The internet comes at you fast take a journey with Mitch and learn why he thinks memes and folklore have more in common than you think.
Sep 29, 2018
First Person is a new series focusing on our personal experiences and thoughts on video games.

I've always found internet trends fascinating. From Gangnam style to the Harlem Shake, and from planking to that strange business with the ponies from 2010.

I can't get enough of how people latch onto ideas on the internet and the way they take the source material and morph it into their own organic entity.

If you’ve been anywhere on the internet in the last week, you’re sure to have seen the latest “meme”:Bowsette.

It all started with a fan comic depicting what would happen if a certain koopa was transformed into a busty, bodacious, princess-y version of his former self using an item that transforms Toadette into Peachette in New Super Mario Bros. U Deluxe.

The artistic communities of Twitter, DeviantArt and Pixiv are absolutely transfixed by the fan design and it has been emulated across the board by artists of all platforms.

Similarly to myths and urban legends, where it is spread from person to person with slight variations as time goes by, internet trends work the same way.
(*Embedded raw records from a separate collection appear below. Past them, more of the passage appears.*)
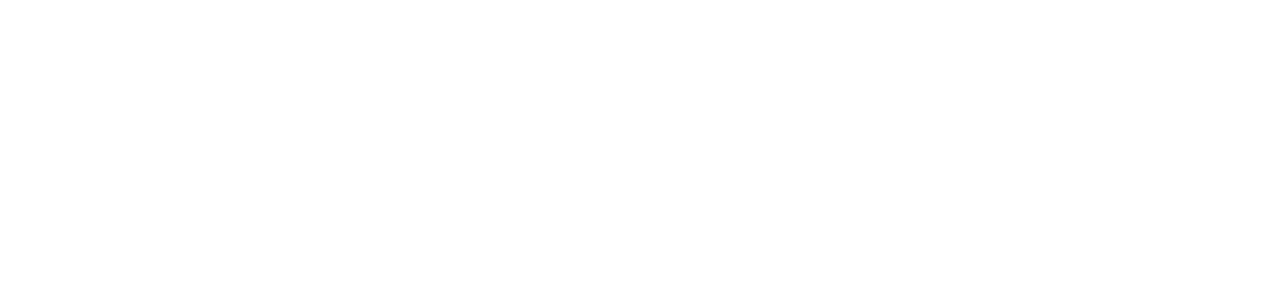
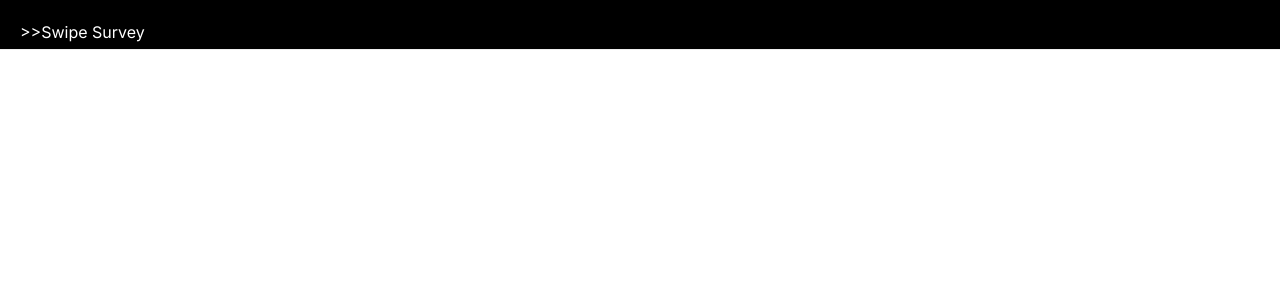
Before and after one commit to biomathcode/swipe-survey, a Next.js app: page / in a window 1280 px wide. Shown: the top 300 px of the page. Built offline with nearby package versions, Linux system fonts and the light colour scheme.

Commit message:
added nav

```diff
--- /dev/null
+++ b/component/Header.tsx
@@ -0,0 +1,26 @@
+// Header
+
+import Link from "next/link";
+
+function Header() {
+  return (
+    <nav
+      style={{
+        position: "fixed",
+        top: "0px",
+        width: "100vw",
+        height: "50px",
+        padding: "20px",
+        borderBottom: "1px solid #eee",
+        background: "#000",
+        color: "white",
+      }}
+    >
+      <Link href="/" className=" underline">
+        &gt;&gt;Swipe Survey
+      </Link>
+    </nav>
+  );
+}
+
+export default Header;
--- a/src/app/page.tsx
+++ b/src/app/page.tsx
@@ -1,9 +1,11 @@
 import Image from "next/image";
 import DecisionChart from "../../component/DecisionChart";
+import Header from "../../component/Header";
 
 export default function Home() {
   return (
-    <main className="flex min-h-screen flex-col items-center justify-between p-24 bg-white">
+    <main className="flex min-h-screen flex-col items-center justify-between p-24 bg-white text-black ">
+      <Header />
       {/* <DecisionChart /> */}
     </main>
   );
```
Each contributor adds their own flavour to the tale either by mixing it up or tearing it down to fit their personal desires, the only difference being the speed of which technology allows for such remixing. Usually very rapidly and at lightning fast pace.

The sense of obligation to get in on the joke before it dies is something even I feel now as I write this. Which leads us to our current situation: Bowsette has taken over our social media feeds - and I want in on this train.

Though, with an explosive rise also comes a rapid fall. Just like all popular ideas on the net, audiences tend to get bored with it once the market becomes super-saturated with its content.

It seems that the velocity at which a meme picks up can also be matched by the velocity at which it slows down.

The quicker something rises, the quicker something will be to replace it once we get bored.

There are usually a number of reasons for this - some may take the joke a bit too far, others might use it in a way the tone of the original meme did not intend, potentially ruining it for everyone else.

We see this all the time, notably for example, how the Kony 2012 movement devolved into a shambles almost overnight when the leaders of the moment got enthralled in a controversy of their own.

But more often than not, it is due to the approach of a new challenger. Last I heard Booette might be a thing now which is nice, but I’m still mad the Bongo Cat didn’t really get its time to shine…